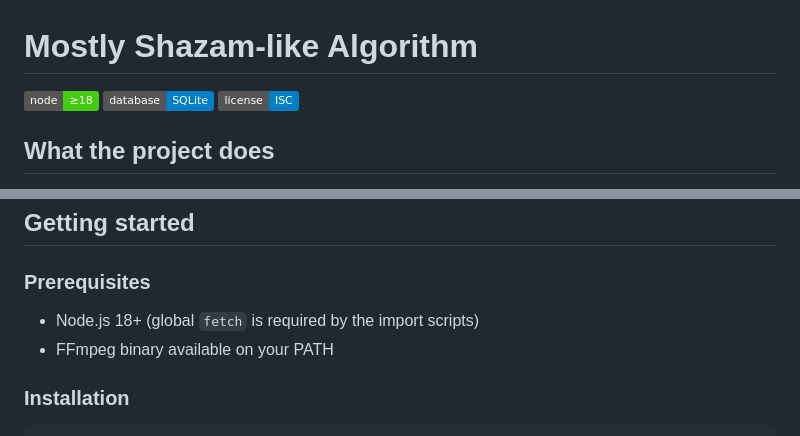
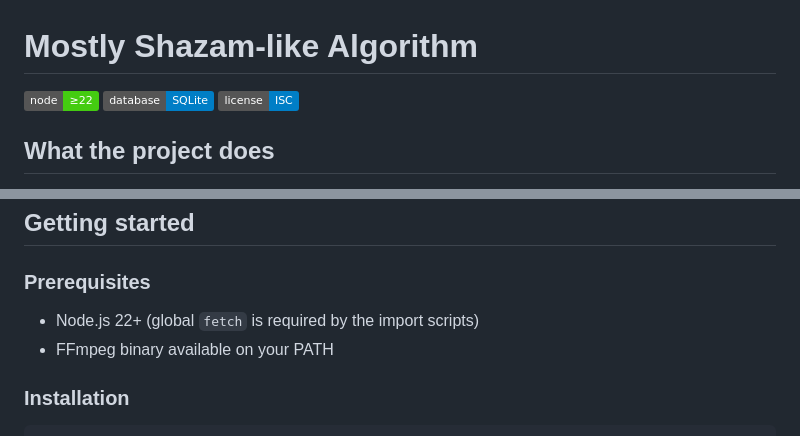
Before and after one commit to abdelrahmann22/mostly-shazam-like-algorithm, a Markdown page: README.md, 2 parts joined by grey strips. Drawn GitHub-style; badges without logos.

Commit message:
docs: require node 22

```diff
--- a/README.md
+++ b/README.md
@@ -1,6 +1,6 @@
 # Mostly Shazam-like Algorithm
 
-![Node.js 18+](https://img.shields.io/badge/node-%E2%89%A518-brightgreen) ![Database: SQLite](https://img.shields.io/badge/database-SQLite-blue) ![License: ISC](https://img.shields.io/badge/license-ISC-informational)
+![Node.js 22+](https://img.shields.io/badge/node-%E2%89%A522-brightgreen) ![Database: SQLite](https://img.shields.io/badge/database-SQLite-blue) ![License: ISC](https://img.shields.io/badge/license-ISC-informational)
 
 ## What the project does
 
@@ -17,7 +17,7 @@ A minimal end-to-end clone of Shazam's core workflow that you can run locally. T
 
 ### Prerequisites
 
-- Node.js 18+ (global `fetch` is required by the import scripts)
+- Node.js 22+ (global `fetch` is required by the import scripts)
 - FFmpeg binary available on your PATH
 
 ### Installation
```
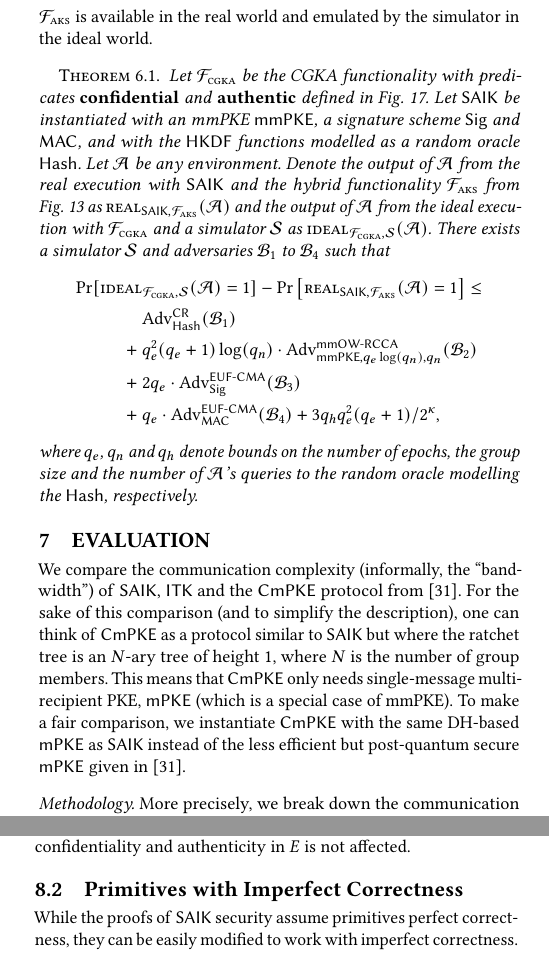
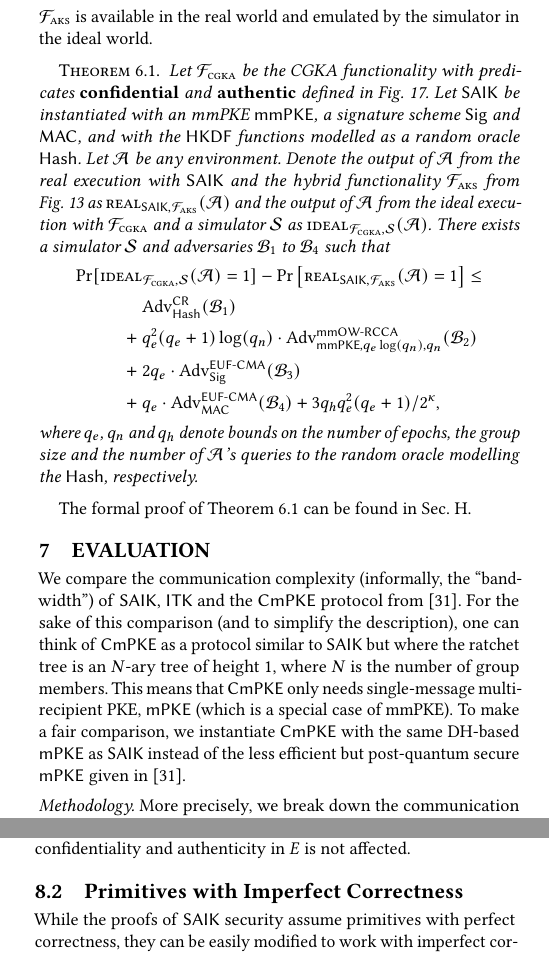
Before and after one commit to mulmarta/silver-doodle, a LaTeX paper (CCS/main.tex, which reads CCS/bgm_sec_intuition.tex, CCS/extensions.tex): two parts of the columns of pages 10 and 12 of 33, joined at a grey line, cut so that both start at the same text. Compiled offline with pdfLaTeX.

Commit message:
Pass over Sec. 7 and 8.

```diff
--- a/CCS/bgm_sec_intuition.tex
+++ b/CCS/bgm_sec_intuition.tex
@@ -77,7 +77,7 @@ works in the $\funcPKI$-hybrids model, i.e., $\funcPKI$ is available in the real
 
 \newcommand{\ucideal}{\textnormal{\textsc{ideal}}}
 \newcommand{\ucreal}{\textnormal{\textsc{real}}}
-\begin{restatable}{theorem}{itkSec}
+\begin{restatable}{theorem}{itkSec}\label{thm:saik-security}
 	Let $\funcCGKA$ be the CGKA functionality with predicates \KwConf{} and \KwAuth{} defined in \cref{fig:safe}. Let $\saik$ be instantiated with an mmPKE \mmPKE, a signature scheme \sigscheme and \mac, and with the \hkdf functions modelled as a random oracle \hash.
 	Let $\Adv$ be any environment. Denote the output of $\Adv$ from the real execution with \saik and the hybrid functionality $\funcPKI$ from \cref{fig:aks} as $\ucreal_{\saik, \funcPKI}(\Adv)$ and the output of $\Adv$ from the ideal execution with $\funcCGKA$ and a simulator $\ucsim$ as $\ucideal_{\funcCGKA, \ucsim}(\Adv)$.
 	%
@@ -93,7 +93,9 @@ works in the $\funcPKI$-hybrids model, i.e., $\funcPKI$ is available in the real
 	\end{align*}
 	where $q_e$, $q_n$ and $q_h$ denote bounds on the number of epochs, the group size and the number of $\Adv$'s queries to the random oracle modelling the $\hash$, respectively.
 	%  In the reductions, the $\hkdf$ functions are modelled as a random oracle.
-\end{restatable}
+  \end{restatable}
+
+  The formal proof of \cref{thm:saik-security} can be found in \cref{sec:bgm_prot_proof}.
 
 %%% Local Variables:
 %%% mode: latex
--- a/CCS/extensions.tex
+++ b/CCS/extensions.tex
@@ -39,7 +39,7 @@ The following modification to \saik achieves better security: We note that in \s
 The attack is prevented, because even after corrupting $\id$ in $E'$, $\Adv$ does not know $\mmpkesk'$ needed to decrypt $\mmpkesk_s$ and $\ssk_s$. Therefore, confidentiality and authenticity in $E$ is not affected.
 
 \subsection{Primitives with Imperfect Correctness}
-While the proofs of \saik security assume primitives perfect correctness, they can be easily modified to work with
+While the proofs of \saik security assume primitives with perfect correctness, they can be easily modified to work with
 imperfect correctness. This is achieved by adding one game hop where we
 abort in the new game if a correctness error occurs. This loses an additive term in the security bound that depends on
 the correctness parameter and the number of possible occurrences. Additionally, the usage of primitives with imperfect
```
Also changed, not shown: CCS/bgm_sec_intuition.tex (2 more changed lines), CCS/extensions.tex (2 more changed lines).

++++++++++

• EXERCISE PROMPT
Retype all of the entries exactly as written, leaving out any images.

• TASK SOLUTION
Before and after one commit to abdelrahmann22/mostly-shazam-like-algorithm, a Markdown page: README.md, 2 parts joined by grey strips. Drawn GitHub-style; badges without logos.

Commit message:
docs: require node 22

```diff
--- a/README.md
+++ b/README.md
@@ -1,6 +1,6 @@
 # Mostly Shazam-like Algorithm
 
-![Node.js 18+](https://img.shields.io/badge/node-%E2%89%A518-brightgreen) ![Database: SQLite](https://img.shields.io/badge/database-SQLite-blue) ![License: ISC](https://img.shields.io/badge/license-ISC-informational)
+![Node.js 22+](https://img.shields.io/badge/node-%E2%89%A522-brightgreen) ![Database: SQLite](https://img.shields.io/badge/database-SQLite-blue) ![License: ISC](https://img.shields.io/badge/license-ISC-informational)
 
 ## What the project does
 
@@ -17,7 +17,7 @@ A minimal end-to-end clone of Shazam's core workflow that you can run locally. T
 
 ### Prerequisites
 
-- Node.js 18+ (global `fetch` is required by the import scripts)
+- Node.js 22+ (global `fetch` is required by the import scripts)
 - FFmpeg binary available on your PATH
 
 ### Installation
```
Before and after one commit to mulmarta/silver-doodle, a LaTeX paper (CCS/main.tex, which reads CCS/bgm_sec_intuition.tex, CCS/extensions.tex): two parts of the columns of pages 10 and 12 of 33, joined at a grey line, cut so that both start at the same text. Compiled offline with pdfLaTeX.

Commit message:
Pass over Sec. 7 and 8.

```diff
--- a/CCS/bgm_sec_intuition.tex
+++ b/CCS/bgm_sec_intuition.tex
@@ -77,7 +77,7 @@ works in the $\funcPKI$-hybrids model, i.e., $\funcPKI$ is available in the real
 
 \newcommand{\ucideal}{\textnormal{\textsc{ideal}}}
 \newcommand{\ucreal}{\textnormal{\textsc{real}}}
-\begin{restatable}{theorem}{itkSec}
+\begin{restatable}{theorem}{itkSec}\label{thm:saik-security}
 	Let $\funcCGKA$ be the CGKA functionality with predicates \KwConf{} and \KwAuth{} defined in \cref{fig:safe}. Let $\saik$ be instantiated with an mmPKE \mmPKE, a signature scheme \sigscheme and \mac, and with the \hkdf functions modelled as a random oracle \hash.
 	Let $\Adv$ be any environment. Denote the output of $\Adv$ from the real execution with \saik and the hybrid functionality $\funcPKI$ from \cref{fig:aks} as $\ucreal_{\saik, \funcPKI}(\Adv)$ and the output of $\Adv$ from the ideal execution with $\funcCGKA$ and a simulator $\ucsim$ as $\ucideal_{\funcCGKA, \ucsim}(\Adv)$.
 	%
@@ -93,7 +93,9 @@ works in the $\funcPKI$-hybrids model, i.e., $\funcPKI$ is available in the real
 	\end{align*}
 	where $q_e$, $q_n$ and $q_h$ denote bounds on the number of epochs, the group size and the number of $\Adv$'s queries to the random oracle modelling the $\hash$, respectively.
 	%  In the reductions, the $\hkdf$ functions are modelled as a random oracle.
-\end{restatable}
+  \end{restatable}
+
+  The formal proof of \cref{thm:saik-security} can be found in \cref{sec:bgm_prot_proof}.
 
 %%% Local Variables:
 %%% mode: latex
--- a/CCS/extensions.tex
+++ b/CCS/extensions.tex
@@ -39,7 +39,7 @@ The following modification to \saik achieves better security: We note that in \s
 The attack is prevented, because even after corrupting $\id$ in $E'$, $\Adv$ does not know $\mmpkesk'$ needed to decrypt $\mmpkesk_s$ and $\ssk_s$. Therefore, confidentiality and authenticity in $E$ is not affected.
 
 \subsection{Primitives with Imperfect Correctness}
-While the proofs of \saik security assume primitives perfect correctness, they can be easily modified to work with
+While the proofs of \saik security assume primitives with perfect correctness, they can be easily modified to work with
 imperfect correctness. This is achieved by adding one game hop where we
 abort in the new game if a correctness error occurs. This loses an additive term in the security bound that depends on
 the correctness parameter and the number of possible occurrences. Additionally, the usage of primitives with imperfect
```
Also changed, not shown: CCS/bgm_sec_intuition.tex (2 more changed lines), CCS/extensions.tex (2 more changed lines).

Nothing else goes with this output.